  • Publication Date: 05-2017
  • Content Type: Working Paper
  • Institution: The John F. Kennedy School of Government at Harvard University
  • Abstract: This report aims to summarize the main findings of the project as gathered by the three baseline documents, and frame them within a coherent set of policy recommendations that can help Panama to maintain their growth momentum in time and make it more inclusive. Three elements stand out as cornerstones of our proposal: (i) attracting and retaining qualified human capital; (ii) maximizing the diffusion of know-how and knowledge spillovers, and (iii) leveraging on public-private dialog to tackle coordination problems that are hindering economic activity outside the Panama-Col√≥n axis.
  • Topic: Development, Economics, Economic Growth, Economic Policy
  • Political Geography: Central America, Panama
  • Author: Ricardo Hausmann, Luis Espinoza, Miguel Angel Santos
  • Publication Date: 10-2016
  • Content Type: Working Paper
  • Institution: The John F. Kennedy School of Government at Harvard University
  • Abstract: Leveraging on the Canal, Panama has a developed a major comparative advantage in the exportable services sector.
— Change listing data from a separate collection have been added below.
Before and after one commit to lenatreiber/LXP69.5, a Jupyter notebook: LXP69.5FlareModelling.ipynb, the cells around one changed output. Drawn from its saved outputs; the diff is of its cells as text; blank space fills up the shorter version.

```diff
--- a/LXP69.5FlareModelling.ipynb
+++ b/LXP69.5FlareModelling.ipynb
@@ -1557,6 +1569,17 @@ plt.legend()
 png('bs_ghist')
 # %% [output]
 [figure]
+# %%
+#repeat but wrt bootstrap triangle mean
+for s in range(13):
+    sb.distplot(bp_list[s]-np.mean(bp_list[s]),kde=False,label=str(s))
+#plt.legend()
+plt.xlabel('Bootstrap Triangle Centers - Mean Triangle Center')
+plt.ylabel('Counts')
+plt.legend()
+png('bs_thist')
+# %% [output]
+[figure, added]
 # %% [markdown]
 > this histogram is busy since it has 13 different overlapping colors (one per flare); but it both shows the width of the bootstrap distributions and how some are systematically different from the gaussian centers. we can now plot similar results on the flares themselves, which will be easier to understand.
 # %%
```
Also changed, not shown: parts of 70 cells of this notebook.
In turn, the stellar growth in this sector has spurred the demand for construction, which has been key to promote upward social mobility and increase labor productivity. But there are signs that this sector is receding, incapable of sustaining growth rates that are higher than the rest of the economy. This threatens to undo some of the progress made in terms of reducing income inequality and poverty in the country, and have the potential to stir social unrest. To face these new challenges, Panama must increase its stock of human capital by improving the quality of education, which is among the lowest in the world. Meanwhile, the country must open up to high-skilled immigration by removing harmful restrictions. To fully profit from immigration, it is equally important to maximize the diffusion of these skills and promote know- how spill overs through adequate policy. Finally, Panama must strengthen its institutions and reduce red tape and corruption, which most firms currently consider the most binding constraint to growth.
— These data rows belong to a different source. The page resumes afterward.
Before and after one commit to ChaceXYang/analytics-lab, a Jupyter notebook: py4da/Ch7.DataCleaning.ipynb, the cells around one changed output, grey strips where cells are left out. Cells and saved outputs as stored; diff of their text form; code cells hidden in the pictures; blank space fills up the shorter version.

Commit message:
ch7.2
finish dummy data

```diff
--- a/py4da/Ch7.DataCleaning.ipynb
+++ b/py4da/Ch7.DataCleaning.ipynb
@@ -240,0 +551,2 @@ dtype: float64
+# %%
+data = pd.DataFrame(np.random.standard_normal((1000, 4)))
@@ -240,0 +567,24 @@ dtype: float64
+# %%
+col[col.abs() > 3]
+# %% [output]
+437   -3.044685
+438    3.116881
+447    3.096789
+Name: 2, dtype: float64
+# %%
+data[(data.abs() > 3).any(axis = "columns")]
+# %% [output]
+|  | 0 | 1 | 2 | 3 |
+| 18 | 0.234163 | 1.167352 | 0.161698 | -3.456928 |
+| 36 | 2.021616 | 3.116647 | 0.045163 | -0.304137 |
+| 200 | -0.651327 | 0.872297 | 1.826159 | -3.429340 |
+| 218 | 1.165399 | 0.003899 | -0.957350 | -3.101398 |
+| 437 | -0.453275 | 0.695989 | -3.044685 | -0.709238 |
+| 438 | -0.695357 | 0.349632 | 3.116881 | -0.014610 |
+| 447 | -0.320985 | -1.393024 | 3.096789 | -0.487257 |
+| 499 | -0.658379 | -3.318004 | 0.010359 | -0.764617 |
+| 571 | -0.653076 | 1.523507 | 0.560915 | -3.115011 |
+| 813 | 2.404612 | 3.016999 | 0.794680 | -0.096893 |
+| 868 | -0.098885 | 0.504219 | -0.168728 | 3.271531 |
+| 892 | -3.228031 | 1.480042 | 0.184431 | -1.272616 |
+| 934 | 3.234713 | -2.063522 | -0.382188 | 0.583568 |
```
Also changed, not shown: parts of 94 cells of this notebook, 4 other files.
  • Topic: Development, Immigration, Infrastructure, Economic Growth, Institutions, Human Capital
  • Political Geography: Central America, Panama
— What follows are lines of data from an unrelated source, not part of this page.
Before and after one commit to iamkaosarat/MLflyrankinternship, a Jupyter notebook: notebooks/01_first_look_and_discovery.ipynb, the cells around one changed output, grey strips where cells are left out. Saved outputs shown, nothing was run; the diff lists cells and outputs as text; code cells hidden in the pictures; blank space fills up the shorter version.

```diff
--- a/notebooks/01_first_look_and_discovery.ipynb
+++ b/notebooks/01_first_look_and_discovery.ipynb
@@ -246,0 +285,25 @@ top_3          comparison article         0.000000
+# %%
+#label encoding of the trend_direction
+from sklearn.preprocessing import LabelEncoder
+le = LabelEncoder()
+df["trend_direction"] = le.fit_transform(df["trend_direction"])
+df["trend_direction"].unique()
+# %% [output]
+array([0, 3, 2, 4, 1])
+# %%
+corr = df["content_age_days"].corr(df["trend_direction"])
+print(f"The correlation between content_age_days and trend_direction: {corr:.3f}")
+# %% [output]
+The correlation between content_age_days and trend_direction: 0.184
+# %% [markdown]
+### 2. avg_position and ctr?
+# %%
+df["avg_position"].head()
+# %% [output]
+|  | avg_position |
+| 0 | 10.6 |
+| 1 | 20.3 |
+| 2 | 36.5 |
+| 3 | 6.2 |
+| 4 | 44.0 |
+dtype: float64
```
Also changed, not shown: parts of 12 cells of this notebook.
  • Author: Ricardo Hausmann, Jose Ramon Morales, Miguel Angel Santos
  • Publication Date: 10-2016
  • Content Type: Working Paper
  • Institution: The John F. Kennedy School of Government at Harvard University
  • Abstract: The economy of Panama has thrived for more than a decade, based on a modern service sector on the activities surrounding the Canal. Panama has inserted its economy into global value chains, providing competitive services in logistics, ship handling, financial intermediation, insurance, communication and trade. The expansion of the modern service sector required significant non-residential construction, including office buildings, commercial outlets, warehouses, and even shopping malls. Large public infrastructure projects such as the expansion of the Canal, the Metro, and Tocumen airport, have provided an additional drive and paved the road for productive diversification. But productive diversification does not spread randomly. A country diversifies towards activities that demand similar capacities than the ones already in place. Current capabilities and know-how can be recombined and redeployed into new, adjacent activities, of higher value added. This report identifies productive capabilities already in place in Panama, as signaled by the variety and ubiquity of products and services that is already able to manufacture and provide competitively. Once there, we move on to identifying opportunities for productive diversification based on technological proximity. As a result, we provide a roadmap for potential diversification opportunities both at the national and sub-national level.
  • Topic: Development, Infrastructure, Economy, Economic Growth, Diversification
  • Political Geography: Central America, Panama